Creutzfeldt-Jakob disease (CJD) is a debilitating disorder that causes rapid degeneration of the brain as well as progressing dementia. It is a fatal disorder, often leading to death within just several years of the onset. CJD is the most common form of a human disorder caused by "prions," pathogenic agents that induce abnormal folding of specific cellular proteins in the brain called "prion proteins." The major type of CJD, accounting for 85% of the cases, is called sporadic CJD (sCJD). Because sCJD mainly occurs in late-middle old age, an increase in the aging population worldwide can potentially cause a rise in CJD cases, which is a pressing global concern. Thus, to help policymakers plan ahead and establish a robust strategy, it is essential to estimate the trends of CJD-associated deaths and incidence.
To this end, a team of researchers at Okayama University, including Dr Yoshito Nishimura, Dr Toshihiro Koyama, and Dr Hideharu Hagiya, conducted a trend analysis of the incidence and mortality of CJD in Japan, between 2005 and 2014. Their findings are published in Scientific Reports, a Nature Research journal. Dr Nishimura, the first author of this study, says, "Despite CJD being a rare disease, the phenomenon of population aging may trigger a rise in the incidence and, thus, the socioeconomic and healthcare burden of CJD. Our aim was to analyze these trends, in an effort to spread awareness and spur new treatment strategies."

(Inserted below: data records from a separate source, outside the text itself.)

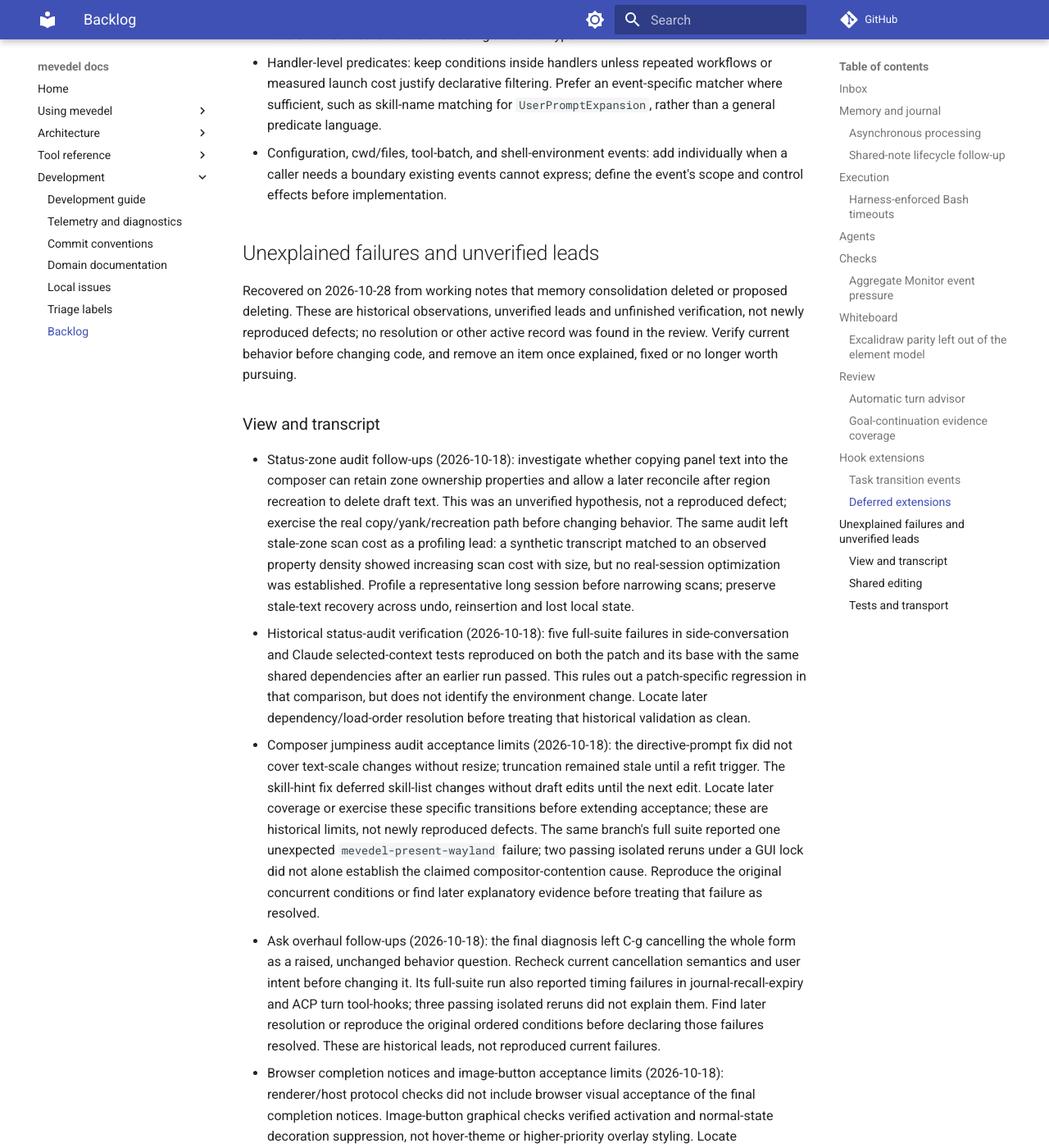
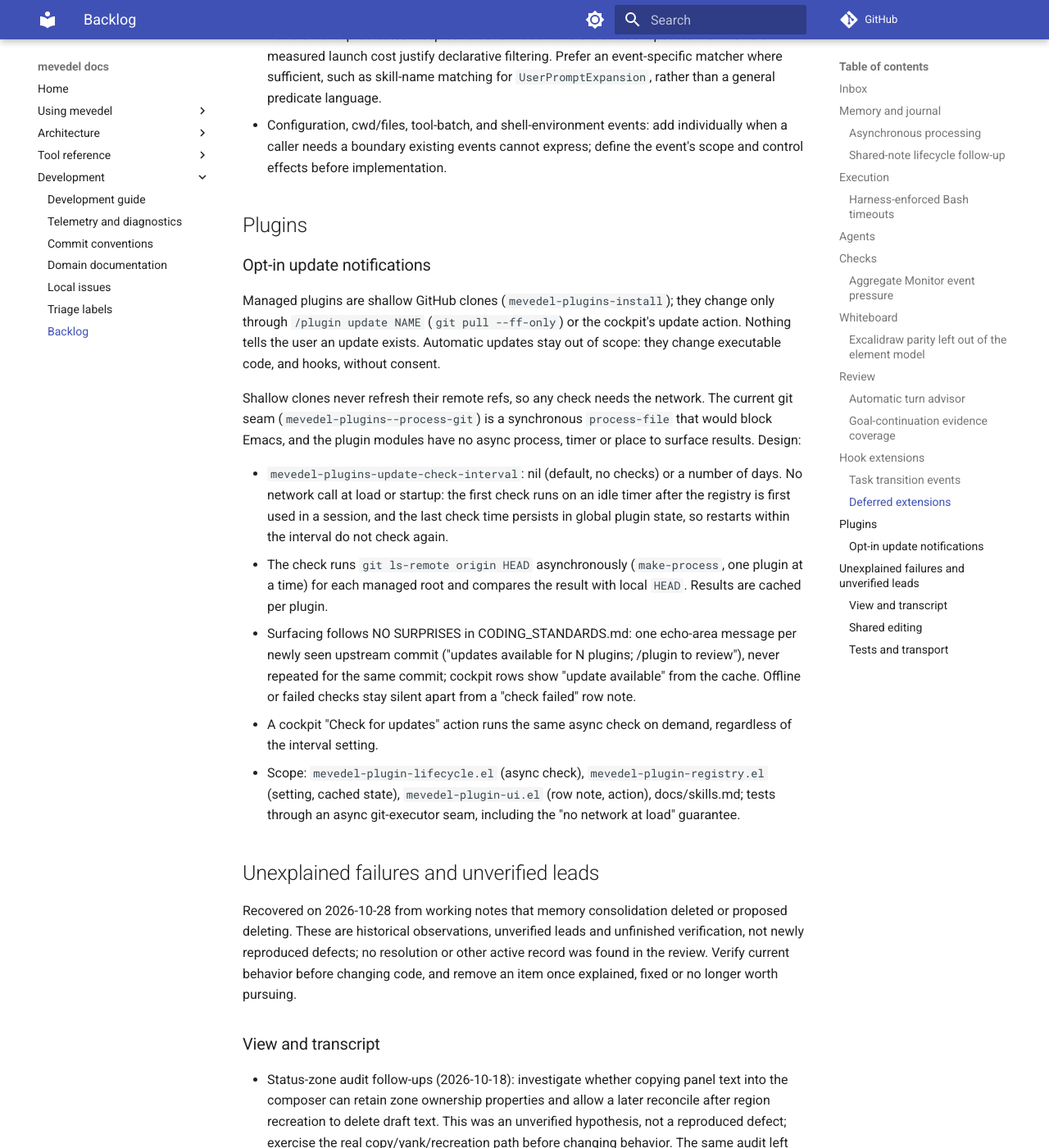
Before and after one commit to FrauH0lle/mevedel, an MkDocs documentation site: the page built from docs/backlog.md, in a window 1280 px wide and 1400 px high, scrolled down 4166 px. Shown: the whole window at 82% size. Built offline with MkDocs 1.6.1 and Material for MkDocs 9.7.7, drawn with Linux system fonts in a browser that asks for light colours; comment, search, counter and statistics services are not loaded; some of the changed text lies outside the part shown.

Commit message:
docs(backlog): Design opt-in plugin update notifications
The Inbox asked for plugin auto-update or notifications. Auto-update is
out of scope: it changes executable code and hooks without consent.
A notification needs a network check, since shallow clones never
refresh remote refs, and the plugin git seam is a synchronous
`process-file' with no async process, timer or result surface. That does
not fit existing infrastructure, so the entry records a concrete opt-in
design instead of an implementation.

* docs/backlog.md (Inbox): Replace the plugin question.
(Plugins, Opt-in update notifications): New entry with the design.

* docs/skills.md (Plugin management): State that updates are explicit
and nothing checks upstream.

```diff
--- a/docs/backlog.md
+++ b/docs/backlog.md
@@ -171,6 +170,41 @@ Defer until a concrete integration needs that coverage.
   individually when a caller needs a boundary existing events cannot express;
   define the event's scope and control effects before implementation.
 
+## Plugins
+
+### Opt-in update notifications
+
+Managed plugins are shallow GitHub clones (`mevedel-plugins-install`); they
+change only through `/plugin update NAME` (`git pull --ff-only`) or the
+cockpit's update action. Nothing tells the user an update exists. Automatic
+updates stay out of scope: they change executable code, and hooks, without
+consent.
+
+Shallow clones never refresh their remote refs, so any check needs the
+network. The current git seam (`mevedel-plugins--process-git`) is a
+synchronous `process-file` that would block Emacs, and the plugin modules
+have no async process, timer or place to surface results. Design:
+
+- `mevedel-plugins-update-check-interval`: nil (default, no checks) or a
+  number of days. No network call at load or startup: the first check runs
+  on an idle timer after the registry is first used in a session, and the
+  last check time persists in global plugin state, so restarts within the
+  interval do not check again.
+- The check runs `git ls-remote origin HEAD` asynchronously (`make-process`,
+  one plugin at a time) for each managed root and compares the result with
+  local `HEAD`. Results are cached per plugin.
+- Surfacing follows NO SURPRISES in CODING_STANDARDS.md: one echo-area message
+  per newly seen upstream commit ("updates available for N plugins; /plugin
+  to review"), never repeated for the same commit; cockpit rows show
+  "update available" from the cache. Offline or failed checks stay silent
+  apart from a "check failed" row note.
+- A cockpit "Check for updates" action runs the same async check on demand,
+  regardless of the interval setting.
+- Scope: `mevedel-plugin-lifecycle.el` (async check), `mevedel-plugin-registry.el`
+  (setting, cached state), `mevedel-plugin-ui.el` (row note, action),
+  docs/skills.md; tests through an async git-executor seam, including the
+  "no network at load" guarantee.
+
 ## Unexplained failures and unverified leads
 
 Recovered on 2026-10-28 from working notes that memory consolidation deleted
```
Also changed, not shown: other parts of docs/backlog.md (+0 -1 lines), docs/skills.md (+2 -0 lines).
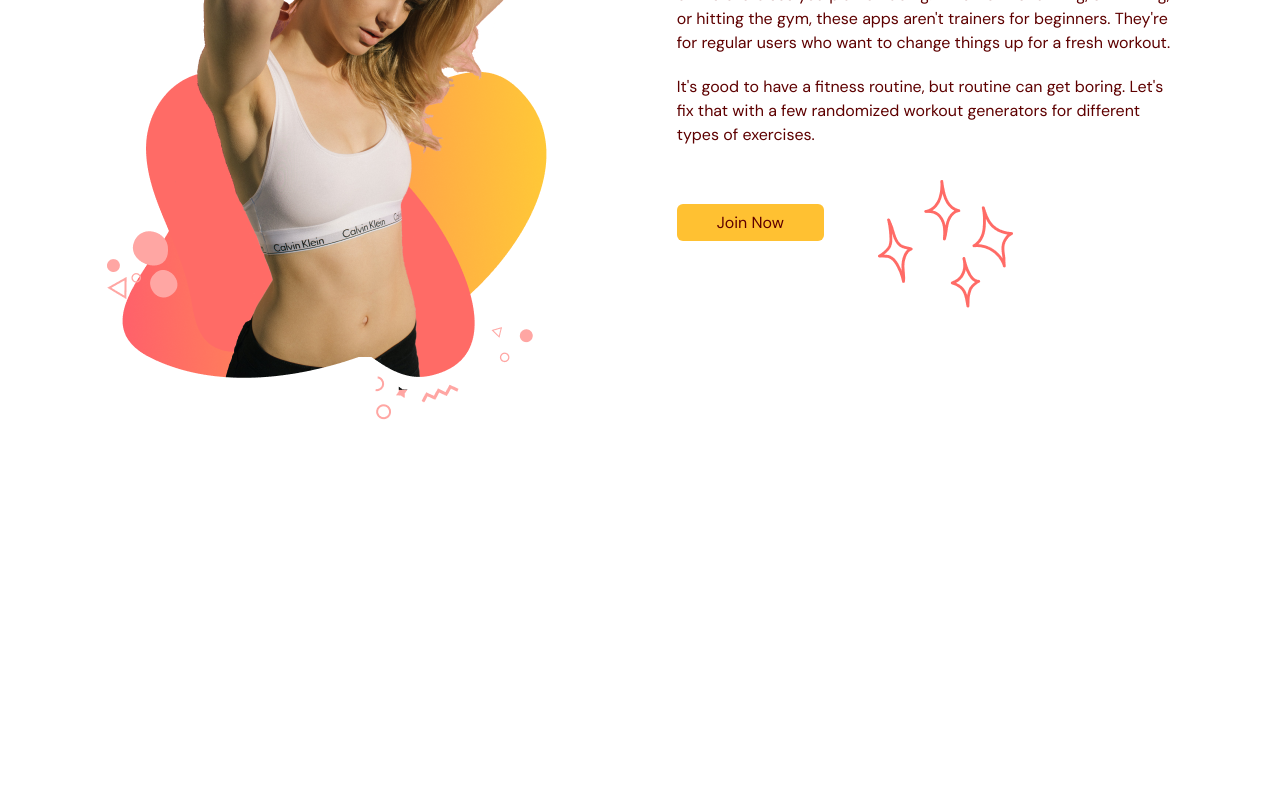
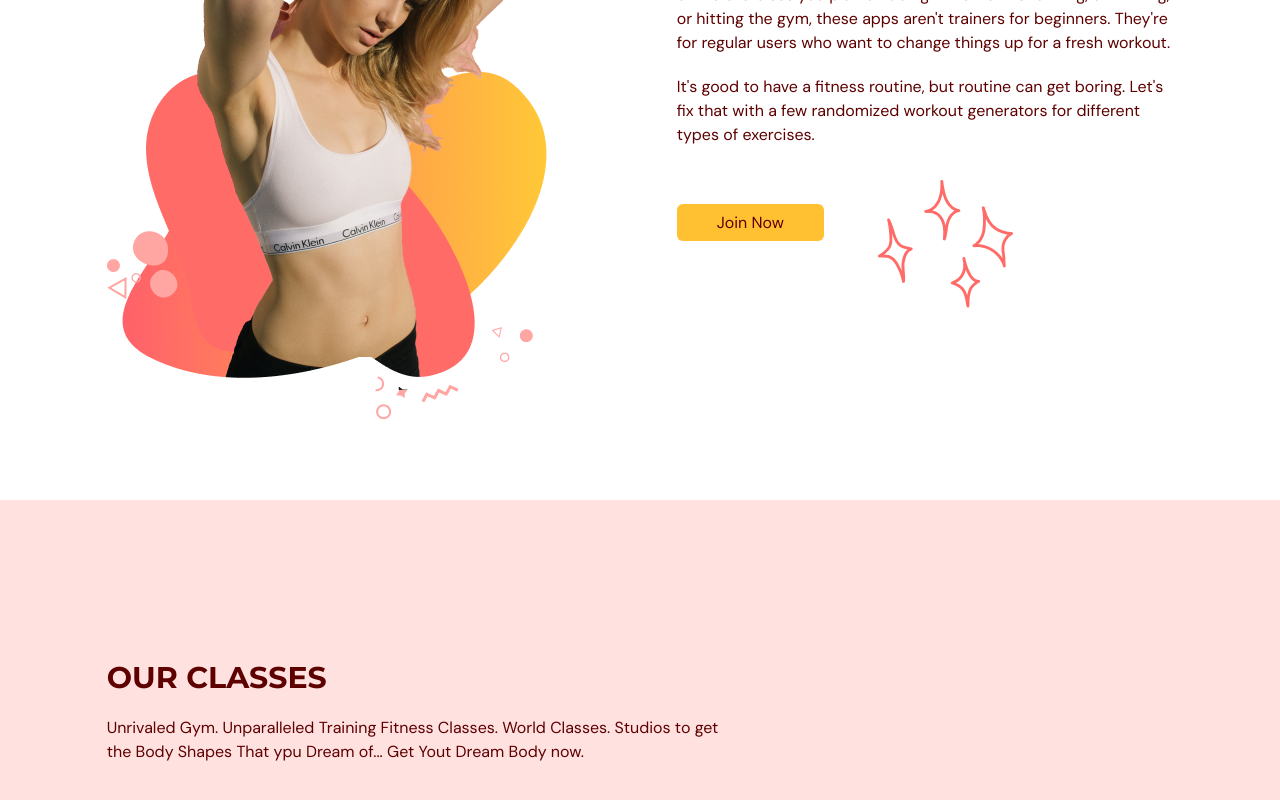
Before and after one commit to aniiaham/fitness_app, a React (Vite) app: page / in a window 1280 px wide. Shown: the part 1725-2525 px from the top of the page. Before the commit the page ends 2225 px from the top, so only its background shows below. Built offline with nearby package versions, Linux system fonts and the light colour scheme.

Commit message:
classes page

```diff
--- a/src/App.tsx
+++ b/src/App.tsx
@@ -3,6 +3,7 @@
 import Benefits from "@/scenes/benefits";
 import { useEffect, useState } from "react";
 import { SelectedPage } from "@/shared/types";
+import OurClasses from "./scenes/ourClasses";
 
 function App() {
   const [selectedPage, setSelectedPage] = useState<SelectedPage>(SelectedPage.Home);
@@ -28,6 +29,7 @@
       <Navbar isTopOfPage={isTopOfPage} selectedPage={selectedPage} setSelectedPage={setSelectedPage}/>
       <Home setSelectedPage={setSelectedPage}/>
       <Benefits setSelectedPage={setSelectedPage}/>
+      <OurClasses setSelectedPage={setSelectedPage}/>
     </div>
   )
 }
--- /dev/null
+++ b/src/scenes/ourClasses/Class.tsx
@@ -0,0 +1,23 @@
+type Props = {
+  name: string;
+  description?: string;
+  image: string;
+};
+
+const Class = ({ name, description, image }: Props) => {
+
+    const overlayStyles = `p-5 absolute z-30 flex
+    h-[380px] w-[450px] flex-col items-center justify-center
+    whitespace-normal bg-primary-500 text-center text-white
+    opacity-0 transition duration-500 hover:opacity-90`;
+
+  return <li className="relative mx-5 in-line-block h-[380px] w-[450px]">
+    <div className={overlayStyles}>
+        <p>{name}</p>
+        <p>{description}</p>
+        <img alt={`${image}`} src={image} />
+    </div>
+  </li>;
+};
+
+export default Class;
--- /dev/null
+++ b/src/scenes/ourClasses/index.tsx
@@ -0,0 +1,99 @@
+import { SelectedPage, ClassType } from "@/shared/types";
+import React from "react";
+import image1 from "@/assets/image1.png";
+import image2 from "@/assets/image2.png";
+import image3 from "@/assets/image3.png";
+import image4 from "@/assets/image4.png";
+import image5 from "@/assets/image5.png";
+import image6 from "@/assets/image6.png";
+import { motion } from "framer-motion";
+import HText from "@/shared/HText";
+import Class from "./Class";
+
+const classes: Array<ClassType> = [
+  {
+    name: "Weight Training Classes",
+    description:
+      "Unrivaled Gym. Unparalleled Training Fitness Classes. World Classes. Studios to get the Body Shapes That ypu Dream of... Get Yout Dream Body now.",
+    image: image1,
+  },
+  {
+    name: "Yoga Classes",
+    description:
+      "Unrivaled Gym. Unparalleled Training Fitness Classes. World Classes. Studios to get the Body Shapes That ypu Dream of... Get Yout Dream Body now.",
+    image: image2,
+  },
+  {
+    name: "Ab Core Classes",
+    description:
+      "Unrivaled Gym. Unparalleled Training Fitness Classes. World Classes. Studios to get the Body Shapes That ypu Dream of... Get Yout Dream Body now.",
+    image: image3,
+  },
+  {
+    name: "Adventure Classes",
+    description:
+      "Unrivaled Gym. Unparalleled Training Fitness Classes. World Classes. Studios to get the Body Shapes That ypu Dream of... Get Yout Dream Body now.",
+    image: image4,
+  },
+  {
+    name: "Fitness Classes",
+    description:
+      "Unrivaled Gym. Unparalleled Training Fitness Classes. World Classes. Studios to get the Body Shapes That ypu Dream of... Get Yout Dream Body now.",
+    image: image5,
+  },
+  {
+    name: "Training Classes",
+    description:
+      "Unrivaled Gym. Unparalleled Training Fitness Classes. World Classes. Studios to get the Body Shapes That ypu Dream of... Get Yout Dream Body now.",
+    image: image6,
+  },
+];
+
+type Props = {
+  setSelectedPage: (value: SelectedPage) => void;
+};
+
+const OurClasses = ({ setSelectedPage }: Props) => {
+  return (
+    <section id="ourclasses" className="w-full bg-primary-100 py-40">
+      <motion.div
+        onViewportEnter={() => setSelectedPage(SelectedPage.OurClasses)}
+      >
+        <motion.div
+          className="mx-auto w-5/6"
+          initial="hidden"
+          whileInView="visible"
+          viewport={{ once: true, amount: 0.5 }}
+          transition={{ duration: 0.5 }}
+          variants={{
+            hidden: { opacity: 0, x: -50 },
+            visible: { opacity: 1, x: 0 },
+          }}
+        >
+          <div className="md:w-3/5">
+            <HText>OUR CLASSES</HText>
+            <p className="py-5 ">
+              Unrivaled Gym. Unparalleled Training Fitness Classes. World
+              Classes. Studios to get the Body Shapes That ypu Dream of... Get
+              Yout Dream Body now.
+            </p>
+          </div>
+        </motion.div>
+        <div className="mt-10 h-[353px] w-full overflow-x-auto overflow-y-hidden">
+          <ul className="w-[2800px] whitespace-nowrap">
+            {classes.map((item: ClassType, index) => (
+              <Class
+                key={`${item.name}-${index}}`}
+                name={item.name}
+                description={item.description}
+                image={item.image}
+              />
+            ))}
+          </ul>
+        </div>
+      </motion.div>
+    </section>
+  );
+};
+
+export default OurClasses;
--- a/src/shared/types.ts
+++ b/src/shared/types.ts
@@ -10,3 +10,9 @@
   title: string;
   description: string;
 }
+
+export interface ClassType {
+  name: string;
+  description?: string;
+  image: string
+}
```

For their analysis, the scientists used national vital statistics data on CJD-associated deaths among individuals aged over 50 years as well as the government-funded nationwide CJD surveillance data (from 2005 to 2014) in Japan. Their analysis revealed that, from 2005 to 2014, there was a significant increase in the absolute number of deaths, mortality rates, and incidence rates associated with CJD, even after adjusting for age. In particular, the average increase in incidence was estimated to be 6.4% per year. This trend in CJD-associated mortality and incidence rates was especially prominent in the older-age group, particularly in those over the age of 70 years. Although a previous report by the Creutzfeldt-Jakob Disease International Surveillance Network had stated that annual death rates of sCJD had risen in most participating countries in the past two decades, this study shows that Japan might have had higher CJD-associated deaths and incidence than other countries, which the scientists attributed to a rise in the aging population. Dr Nishimura says, "The severe socioeconomic burden on caregivers due to CJD-induced dementia warrant the attention of policymakers and stress the need for a mitigative action plan with particular focus on the increase in the prevalence of dementia. In this regard, we hope that our findings can help to guide policymakers in the right direction."
In 2015, more than 4.7 million people in Japan were living with dementia, and this number is projected to rapidly increase to 7 million by 2025. Contrary to other forms of dementia, which progress relatively slowly, patients with CJD suffer from rapidly progressing dementia. Thus, there is an urgent need to find effective strategies to improve their quality of lives and reduce the burden on caregivers. The findings of this study take a step in this direction, by shedding light on the need for effective policy measures. Dr Nishimura concludes, "CJD, albeit rare, will be more prevalent in the next 5-10 years. Policymakers and health authorities can make use of our findings to establish effective health policies."